The US Food and Drug Administration (FDA) has made substantial improvements to its inspections of foreign generic pharmaceutical manufacturers, a new report by the Department of Health and Human Services' (HHS) Office of the Inspector General (OIG) claims.
OIG's report, issued on 4 May 2015, was prompted by congressional concerns that FDA lacked sufficient resources to inspect generic pharmaceutical manufacturers, which now make up nearly 80% of the prescriptions filled in the US. Many of those drugs are manufactured—either in part or in whole—abroad, making FDA oversight more difficult.
In response to these concerns, Congress voted to give FDA a significant increase in resources to conduct these inspections under the Generic Drug User Fee Act (GDUFA) provisions of the Food and Drug Administration Safety and Innovation Act (FDASIA) of 2012.
In addition to increasing FDA's funding for generic drug regulatory activities, the law also increased FDA's authority to conduct inspections, detain drugs thought to have been manufactured improperly, and required all manufacturers of generic drugs and active pharmaceutical ingredients to register their facilities with FDA.
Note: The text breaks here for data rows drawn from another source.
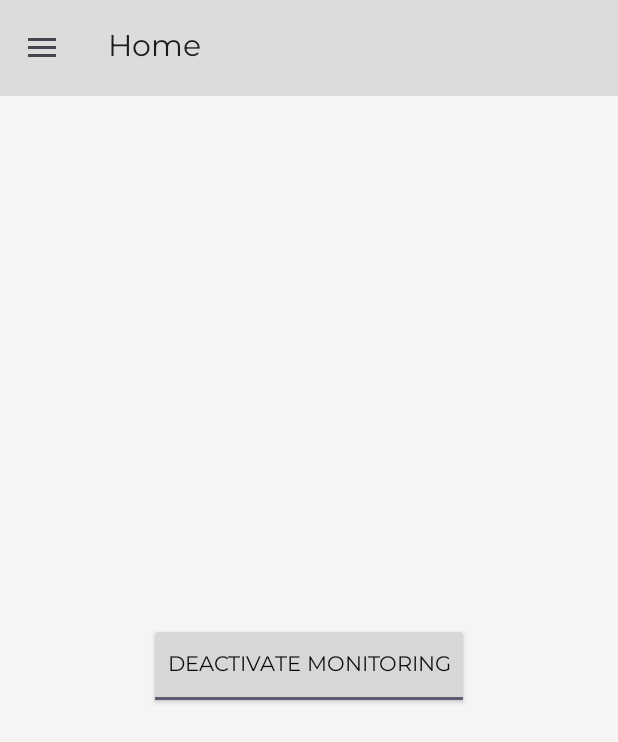
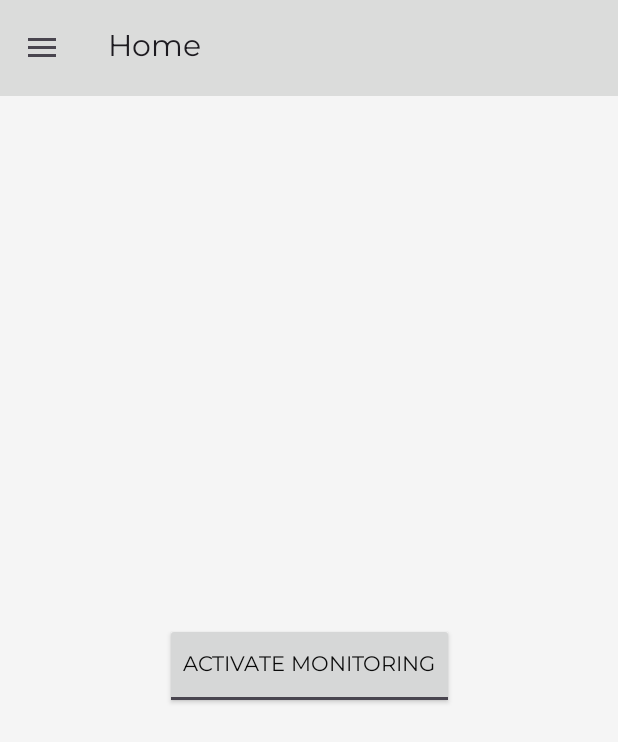
Before and after one commit to V1AraujoR1/IFSP-TADS-TCC, an Android app: the screen it shows after launch (MainActivity), after a tap on "ACTIVATE MONITORING", on a phone screen of 412 x 824 dp. Shown: the top 742 px of the screen. Run offline under Robolectric (Android 15) with nearby library versions, the phone set to English and light mode, and no system bars; our stand-ins replace navigation-ui.

Commit message:
Final changes before the defending the thesis

```diff
--- a/app/src/main/java/com/example/tcc/ui/home/HomeFragment.java
+++ b/app/src/main/java/com/example/tcc/ui/home/HomeFragment.java
@@ -1,9 +1,12 @@
 package com.example.tcc.ui.home;
 
 import android.Manifest;
+import android.content.Context;
 import android.content.pm.PackageManager;
 import android.content.pm.PermissionInfo;
 import android.os.Bundle;
+import android.os.Handler;
+import android.os.Looper;
 import android.view.LayoutInflater;
 import android.view.View;
 import android.view.ViewGroup;
@@ -26,6 +29,8 @@ public class HomeFragment extends Fragment {
 	private FragmentHomeBinding binding;
 	private Monitoring monitoring;
 	private ToggleButton toggleButton;
+	private Handler handler;
+	private Runnable runnable;
 
 	private final ActivityResultLauncher<String> requestPermissionLauncher = registerForActivityResult(new ActivityResultContracts.RequestPermission(), isGranted -> {
 		if (isGranted) {
@@ -42,10 +47,22 @@ public class HomeFragment extends Fragment {
 	}
 
 	@Override
+	public void onViewStateRestored(@Nullable Bundle savedInstanceState) {
+		super.onViewStateRestored(savedInstanceState);
+		ensureButtonState();
+	}
+
+	@Override
+	public void onResume() {
+		super.onResume();
+		ensureButtonState();
+	}
+
+	@Override
 	public void onViewCreated(@NonNull View view, @Nullable Bundle savedInstanceState) {
 		super.onViewCreated(view, savedInstanceState);
 
-		monitoring = new Monitoring(view, requireContext().getApplicationContext(), getActivity(), R.id.lblDecibel);
+		monitoring = new Monitoring(requireContext().getApplicationContext(), getActivity());
 		toggleButton = view.findViewById(R.id.tglMonitoring);
 
 		toggleButton.setOnClickListener((v) -> {
@@ -55,6 +72,14 @@ public class HomeFragment extends Fragment {
 				stopMonitoring();
 			}
 		});
+
+		ensureButtonState();
+	}
+
+	@Override
+	public void onAttach(@NonNull Context context) {
+		super.onAttach(context);
+		ensureButtonState();
 	}
 
 	@Override
@@ -105,4 +130,35 @@ public class HomeFragment extends Fragment {
 		toggleButton.setChecked(false);
 		monitoring.stop();
 	}
+
+	private void ensureButtonState() {
+		if ((handler != null) && (runnable != null)) {
+			return;
+		}
+
+		handler = new Handler(Looper.getMainLooper());
+		runnable = new Runnable() {
+			@Override
+			public void run() {
+				updateButtonState();
+				handler.postDelayed(this, 1000);
+			}
+		};
+
+		handler.post(runnable);
+	}
+
+	private void updateButtonState() {
+		if ((monitoring == null) || (toggleButton == null)) {
+			return;
+		}
+
+		if ((toggleButton.isChecked()) && (!monitoring.isForegroundServiceRunning())) {
+			toggleButton.setChecked(false);
+		}
+
+		if ((!toggleButton.isChecked()) && (monitoring.isForegroundServiceRunning())) {
+			toggleButton.setChecked(true);
+		}
+	}
 }
--- a/app/src/main/java/com/example/tcc/util/Monitoring.java
+++ b/app/src/main/java/com/example/tcc/util/Monitoring.java
@@ -7,16 +7,7 @@ import android.content.Context;
 import android.content.Intent;
 import android.content.IntentFilter;
 import android.content.SharedPreferences;
-import android.os.Handler;
-import android.os.Looper;
-import android.os.Message;
-import android.os.Messenger;
 import android.os.PowerManager;
-import android.view.View;
-import android.widget.TextView;
-
-import androidx.annotation.IdRes;
-import androidx.annotation.NonNull;
 import androidx.preference.PreferenceManager;
 
 import com.example.tcc.R;
@@ -24,36 +15,17 @@ import com.example.tcc.service.MonitoringService;
 
 public class Monitoring {
 
-	private final View view;
 	private final Context context;
 	private final Activity activity;
-	private final @IdRes int textViewId;
 	private final Notification notification;
 	private final PowerManager.WakeLock wakeLock;
-
-	private TextView textView;
-
-	private final Handler textViewHandler = new Handler(Looper.getMainLooper()) {
-		@Override
-		public void handleMessage(@NonNull Message message) {
-			if ((textView == null) && (view != null)) {
-				textView = view.findViewById(textViewId);
-			}
-
-			if ((textView != null) && (message.obj != null)) {
-				textView.setText(String.valueOf(message.obj));
-			}
-		}
-	};
 
 	private BroadcastReceiver batteryReceiver;
 	private boolean isBatteryReceiverRegistered = false;
 
-	public Monitoring(View view, Context context, Activity activity, @IdRes int textViewId) {
-		this.view = view;
+	public Monitoring(Context context, Activity activity) {
 		this.context = context;
 		this.activity = activity;
-		this.textViewId = textViewId;
 		this.notification = new Notification(getContext());
 
 		PowerManager powerManager = (PowerManager) getContext().getSystemService(Context.POWER_SERVICE);
@@ -70,9 +42,12 @@ public class Monitoring {
 
 	public void start() {
 		SharedPreferences sharedPreferences = PreferenceManager.getDefaultSharedPreferences(getContext());
-		int timeout = sharedPreferences.getInt(getContext().getString(R.string.preference_key_timeLimitForMonitoring), getContext().getResources().getInteger(R.integer.preference_defaultValue_timeLimitForMonitoring));
 
-		wakeLock.acquire(timeout);
+		int decibelsForPositiveReading = sharedPreferences.getInt(getContext().getString(R.string.preference_key_decibelsForPositiveReading), getContext().getResources().getInteger(R.integer.preference_defaultValue_decibelsForPositiveReading));
+		int timeForPositiveReading = sharedPreferences.getInt(getContext().getString(R.string.preference_key_timeForPositiveReading), getContext().getResources().getInteger(R.integer.preference_defaultValue_timeForPositiveReading));
+		int timeLimitForMonitoring = sharedPreferences.getInt(getContext().getString(R.string.preference_key_timeLimitForMonitoring), getContext().getResources().getInteger(R.integer.preference_defaultValue_timeLimitForMonitoring));
+
+		wakeLock.acquire(timeLimitForMonitoring);
 
 		batteryReceiver = new BroadcastReceiver() {
 			@Override
@@ -87,21 +62,27 @@ public class Monitoring {
 		Intent monitoringServiceIntent = new Intent(getContext(), MonitoringService.class);
 
 		monitoringServiceIntent.setAction(MonitoringService.ACTION_START);
-		monitoringServiceIntent.putExtra("textViewMessenger", new Messenger(textViewHandler));
-		monitoringServiceIntent.putExtra(getContext().getString(R.string.preference_key_decibelsForPositiveReading), getContext().getResources().getInteger(R.integer.preference_defaultValue_decibelsForPositiveReading));
-		monitoringServiceIntent.putExtra(getContext().getString(R.string.preference_key_timeForPositiveReading), getContext().getResources().getInteger(R.integer.preference_defaultValue_timeForPositiveReading));
+		monitoringServiceIntent.putExtra(getContext().getString(R.string.preference_key_decibelsForPositiveReading), decibelsForPositiveReading);
+		monitoringServiceIntent.putExtra(getContext().getString(R.string.preference_key_timeForPositiveReading), timeForPositiveReading);
+		monitoringServiceIntent.putExtra(getContext().getString(R.string.preference_key_timeLimitForMonitoring), timeLimitForMonitoring);
 
 		getContext().startForegroundService(monitoringServiceIntent);
 	}
 
 	public void stop() {
 		if (isForegroundServiceRunning()) {
+			SharedPreferences sharedPreferences = PreferenceManager.getDefaultSharedPreferences(getContext());
+
+			int decibelsForPositiveReading = sharedPreferences.getInt(getContext().getString(R.string.preference_key_decibelsForPositiveReading), getContext().getResources().getInteger(R.integer.preference_defaultValue_decibelsForPositiveReading));
+			int timeForPositiveReading = sharedPreferences.getInt(getContext().getString(R.string.preference_key_timeForPositiveReading), getContext().getResources().getInteger(R.integer.preference_defaultValue_timeForPositiveReading));
+			int timeLimitForMonitoring = sharedPreferences.getInt(getContext().getString(R.string.preference_key_timeLimitForMonitoring), getContext().getResources().getInteger(R.integer.preference_defaultValue_timeLimitForMonitoring));
+
 			Intent monitoringServiceIntent = new Intent(getContext(), MonitoringService.class);
 
 			monitoringServiceIntent.setAction(MonitoringService.ACTION_STOP);
-			monitoringServiceIntent.putExtra("textViewMessenger", new Messenger(textViewHandler));
-			monitoringServiceIntent.putExtra(getContext().getString(R.string.preference_key_decibelsForPositiveReading), getContext().getResources().getInteger(R.integer.preference_defaultValue_decibelsForPositiveReading));
-			monitoringServiceIntent.putExtra(getContext().getString(R.string.preference_key_timeForPositiveReading), getContext().getResources().getInteger(R.integer.preference_defaultValue_timeForPositiveReading));
+			monitoringServiceIntent.putExtra(getContext().getString(R.string.preference_key_decibelsForPositiveReading), decibelsForPositiveReading);
+			monitoringServiceIntent.putExtra(getContext().getString(R.string.preference_key_timeForPositiveReading), timeForPositiveReading);
+			monitoringServiceIntent.putExtra(getContext().getString(R.string.preference_key_timeLimitForMonitoring), timeLimitForMonitoring);
 
 			getContext().startForegroundService(monitoringServiceIntent);
 		}
@@ -116,7 +97,7 @@ public class Monitoring {
 		}
 	}
 
-	private boolean isForegroundServiceRunning() {
+	public boolean isForegroundServiceRunning() {
 		ActivityManager activityManager = (ActivityManager) getContext().getSystemService(Context.ACTIVITY_SERVICE);
 
 		for (ActivityManager.RunningServiceInfo service : activityManager.getRunningServices(Integer.MAX_VALUE)) {
--- a/app/src/main/java/com/example/tcc/util/TimeElapsed.java
+++ b/app/src/main/java/com/example/tcc/util/TimeElapsed.java
@@ -22,7 +22,6 @@ public class TimeElapsed {
 		this.notification = new Notification(getContext());
 		this.handler = new Handler(Looper.getMainLooper());
 		this.runnable = () -> {
-			Toast.makeText(getContext(), getContext().getString(R.string.temporaryMessageForDemonstrationPurposes), Toast.LENGTH_LONG).show();
 			notification.notifyPositiveReadingFromMonitoring();
 			isStarted = false;
 		};
--- a/app/src/main/res/layout/fragment_home.xml
+++ b/app/src/main/res/layout/fragment_home.xml
@@ -21,13 +21,6 @@
 		android:orientation="vertical"
 		app:layout_constraintGuide_percent="0.5" />
 
-	<androidx.constraintlayout.widget.Guideline
-		android:id="@+id/guideline_horizontal_lblDecibel"
-		android:layout_width="wrap_content"
-		android:layout_height="wrap_content"
-		android:orientation="horizontal"
-		app:layout_constraintGuide_percent="0.6" />
-
 	<ToggleButton
 		android:id="@+id/tglMonitoring"
 		android:layout_width="wrap_content"
@@ -45,13 +38,4 @@
 		app:layout_constraintStart_toStartOf="@id/guideline_vertical_center"
 		app:layout_constraintTop_toTopOf="@id/guideline_horizontal_center" />
 
-	<TextView
-		android:id="@+id/lblDecibel"
-		android:layout_width="wrap_content"
-		android:layout_height="wrap_content"
-		app:layout_constraintBottom_toBottomOf="@id/guideline_horizontal_lblDecibel"
-		app:layout_constraintEnd_toEndOf="@id/guideline_vertical_center"
-		app:layout_constraintStart_toStartOf="@id/guideline_vertical_center"
-		app:layout_constraintTop_toTopOf="@id/guideline_horizontal_lblDecibel" />
-
 </androidx.constraintlayout.widget.ConstraintLayout>
--- a/app/src/main/res/values/strings.xml
+++ b/app/src/main/res/values/strings.xml
@@ -12,8 +12,6 @@
 	<!-- Pending to review -->
 	<string name="tglMonitoringOn">Deactivate Monitoring</string>
 	<string name="tglMonitoringOff">Activate Monitoring</string>
-	<string name="lblDecibelMessage">%1$s dB</string>
-	<string name="temporaryMessageForDemonstrationPurposes">Positive reading</string>
 	<string name="title_activity_main">MainActivity</string>
 	<string name="menu_home">Home</string>
 	<string name="menu_settings">Settings</string>
```
Also changed, not shown: app/src/main/java/com/example/tcc/service/MonitoringService.java (+11 -19 lines), 1 other file.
Preapproval Inspections up Markedly
And as OIG's new report finds, those new authorities and resources are leading to big improvements in the way FDA inspects generic pharmaceutical manufacturers.
"FDA increased its preapproval inspections of manufacturers of generic drugs by 60 percent between 2011 and 2013," the report found. Those inspections are undertaken by FDA prior to a drug being approved by regulators. For example, in 2011 FDA conducted 169 preapproval inspections. In 2012, it conducted 226. And in 2013, the last year tracked by the report, FDA conducted 271 inspections.
However, even as the number of inspections increased, FDA conducted relatively fewer inspections outside the US. In 2011, nearly 60% of FDA's inspections of generic drug facilities were outside the US. In 2012 and 2013, the agency conducted only about half of all pre-approval inspections outside the US.
Even as the number of preapproval inspections has increased, the number of enforcement recommendations has remained relatively steady, OIG found. In all three years, 51-52% of firms passed the inspection, 41-43% of firms were asked to take voluntary action to resolve minor problems, and 6-7% of firms were required to take action to resolve problems ("Official Action Indication").
FDA has also launched a new type of "risk-based" inspection, OIG noted. In 2013, FDA "prioritized at least 283 manufacturers of generic drugs for routine surveillance inspections and conducted inspections at all of them," OIG wrote in its report. Of the 283 manufacturers identified, 65% of them were based outside the US.
Despite FDA's increased focus on international firms, there was no discernible difference between domestic and foreign manufacturers, OIG found.
Continuing Problems Identified
OIG's report also took note of several ongoing problems in need of correction.
For example, OIG investigators observed that nearly every single preapproval inspection request that had been requested by the Center for Drug Evaluation and Research (CDER) but not yet conducted by FDA's Office of Regulatory Affairs (ORA) was for a foreign manufacturer.
"FDA staff attributed outstanding preapproval inspections to a lack of resources and said that they expect the percentage of inspections conducted to improve with additional funding from user fees from manufacturers of generic drugs," OIG noted in its report.
In addition, OIG said FDA hasn't been using its authority to request records "in lieu or in advance of an inspection."
"Such requests could increase FDA's capacity for inspections, and review of records could be completed in advance, which could free up staff time during the onsite portion of the inspection," OIG wrote.